The lawsuit includes accusations against the College Board of breach of contract, gross negligence, and false advertising. The lawsuit also maintains that the College Board should have planned for potential technical glitches since all exams were being administered online because of the coronavirus pandemic.
According to EdSource and The Verge, the technical errors involved the submission of photos for the short answer or written portion of the AP exam. This section, though normally only one part of the AP exam, constituted the entire exam because of coronavirus-related exam changes.
Students had the option of typing out their answers, or handwriting and submitting them in a JPG, JPEG, or PNG file format. Because some iPhone and Android camera settings have a different default file type, many students were unable to submit their answers.
For students like Nick Bryner, the submission error resulted in a failed exam.
“What’s devastating is that thousands of students now have an additional three weeks of stressful studying for retakes,” Bryner told The Verge.
The College Board downplayed the severity of the technical glitches and told several media outlets that “the vast majority of students” completed their exams and that only “less than 1 percent” were unable to submit their exams.
In a statement, the general counsel for the College Board, Peter Schwartz, called the lawsuit “baseless.”
“This lawsuit is a PR stunt masquerading as a legal complaint being manufactured by an opportunistic organization that prioritizes media coverage for itself,” Schwartz said. “It is wrong factually and baseless legally; the College Board will vigorously and confidently defend against it, and expect to prevail.”
One plaintiff in the lawsuit argued the 1 percent figure is misleading. Bob Schaffer, interim executive director of Fairtest, said that even if this figure is accurate, it would indicate that “at least 20,000 students were affected.”
The lawsuit claims that as many as 20 percent of AP test-takers could have been affected, including many who followed College Board precautions.
One parent said even her son who had the latest MacBook, with all of the latest updates, experienced technical glitches.

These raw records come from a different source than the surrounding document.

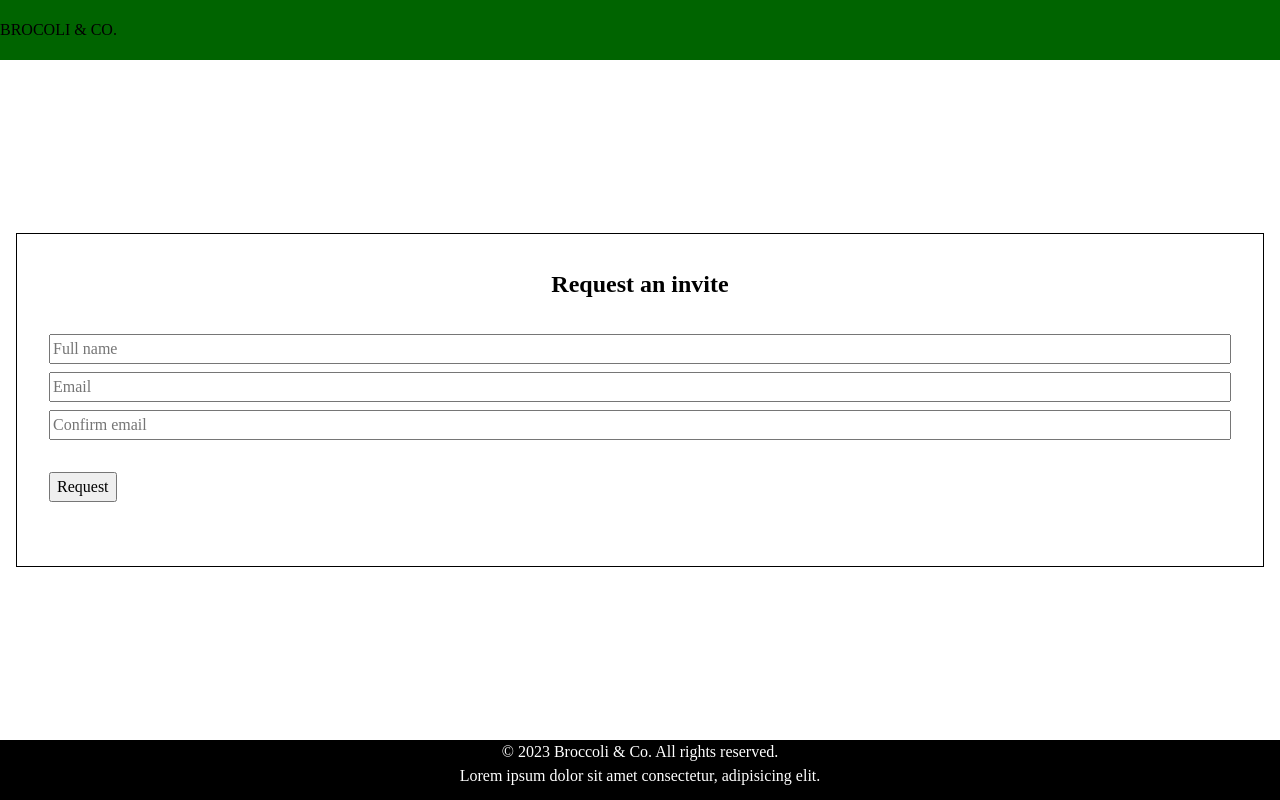
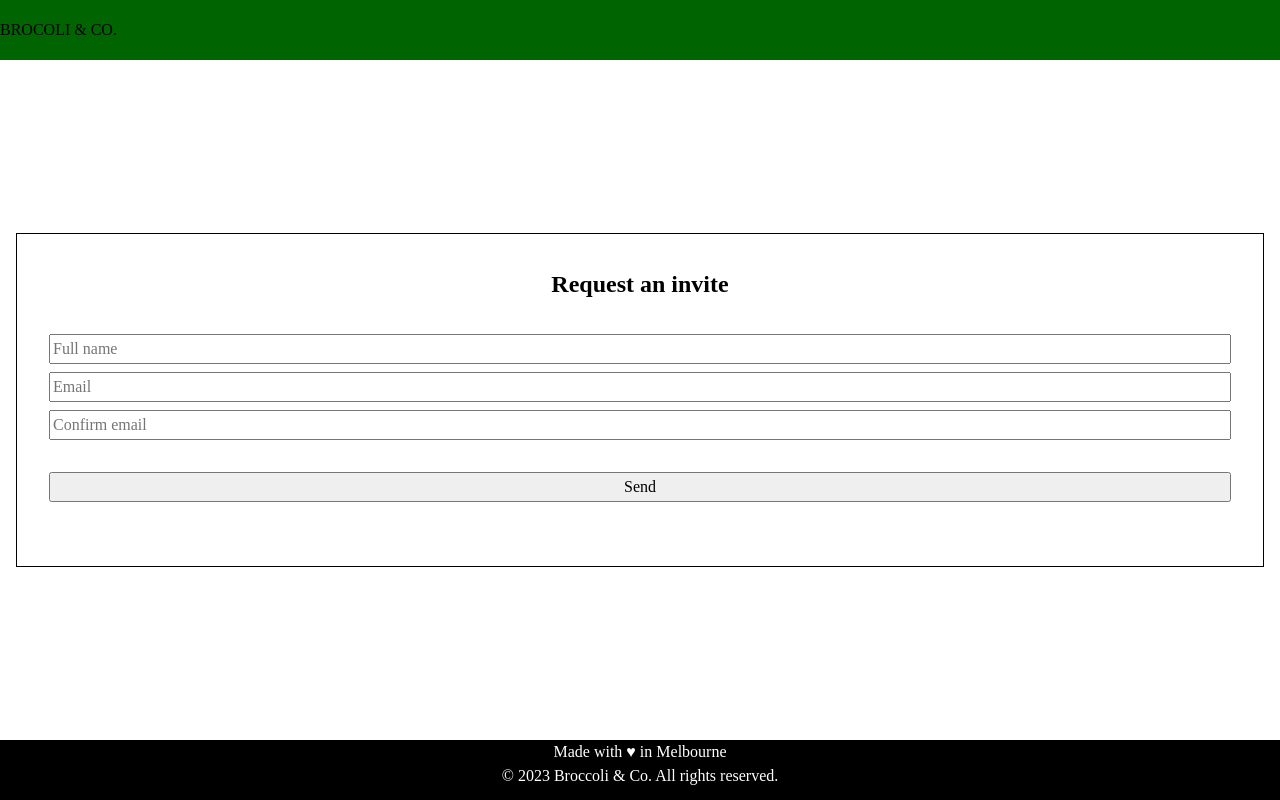
Before and after one commit to nicholascannon/broccoli-landing-page, a React (Vite) app in the folder client/: page / in a window 1280 px wide. Both pictures are taken after a click on the button "Request an invite". Built offline with nearby package versions, Linux system fonts and the light colour scheme.

Commit message:
Update copy

```diff
--- a/client/src/app/landing/landing-page.module.css
+++ b/client/src/app/landing/landing-page.module.css
@@ -18,3 +18,7 @@
 .content {
     text-align: center;
 }
+
+.content > *:not(:last-child) {
+    margin-bottom: 1rem;
+}
--- a/client/src/app/landing/landing-page.tsx
+++ b/client/src/app/landing/landing-page.tsx
@@ -21,7 +21,7 @@ const LandingPageView = (props: ViewProps) => {
             <main className={styles.main}>
                 <section className={styles.content}>
                     <h1>A better way to enjoy every day.</h1>
-                    <p>Lorem ipsum dolor sit amet.</p>
+                    <p>Be the first to know when we launch.</p>
 
                     <button onClick={props.callToAction}>Request an invite</button>
                 </section>
--- a/client/src/app/landing/modals/invite-success-modal.tsx
+++ b/client/src/app/landing/modals/invite-success-modal.tsx
@@ -8,7 +8,7 @@ export const InviteSuccessModal: ModalComponent = (props) => {
         <GenericModalView>
             <div className={styles.content}>
                 <h2>All done!</h2>
-                <p>Lorem ipsum dolor sit amet consectetur, adipisicing elit. Non, explicabo.</p>
+                <p>You will be one of the first to experience Broccoli &amp; Co. when we launch.</p>
                 <button onClick={props.closeModal}>ok</button>
             </div>
         </GenericModalView>
--- a/client/src/app/landing/modals/request-invite-modal.tsx
+++ b/client/src/app/landing/modals/request-invite-modal.tsx
@@ -76,10 +76,9 @@ const RequestInviteModalView = (props: ViewProps) => {
                         readOnly={loading}
                     />
 
-                    <div className={styles.callToAction}>
-                        {/* TODO: replace span with SVG animation */}
-                        {loading ? <span>sending invite...</span> : <button type="submit">Request</button>}
-                    </div>
+                    <button type="submit" className={styles.callToAction} disabled={loading}>
+                        {loading ? 'Sending, please wait...' : 'Send'}
+                    </button>
                 </form>
             </div>
         </GenericModalView>
--- a/client/src/common/components/footer.tsx
+++ b/client/src/common/components/footer.tsx
@@ -3,8 +3,8 @@ import styles from './footer.module.css';
 export const Footer = () => {
     return (
         <footer className={styles.footer}>
+            <p>Made with &hearts; in Melbourne</p>
             <p>&copy; 2023 Broccoli &amp; Co. All rights reserved.</p>
-            <p>Lorem ipsum dolor sit amet consectetur, adipisicing elit.</p>
         </footer>
     );
 };
```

“My son has a brand new mac laptop with all updates and when he tried submitting his essay part of the exam, and still had enough time to do it, it didn’t let him,” Llanet Zamora, the student’s mother, wrote on Facebook. “After several tries he couldn’t submit it anymore. Said he didn’t submit it on time. Not the student’s fault even when uploading something. There was obviously something else wrong.”
Others who were quoted in the lawsuit appear to show how the College Board made little effort to work with those who experienced technical issues.
“My son has time-stamped images of his Physics AP answers. Why can’t college board find a way to accept those? We worry there is no make up for the make-up test. What happens if this glitch happens on the make up?” one parent said.
“We also had technical issues trying to sign up for a make-up exam. I spent over an hour on phone with [College Board]. They refused to allow me to speak to supervisor and offered no reassurance that problem would be fixed by makeup,” another added.
According to the College Board website, AP makeup exams will begin June 1.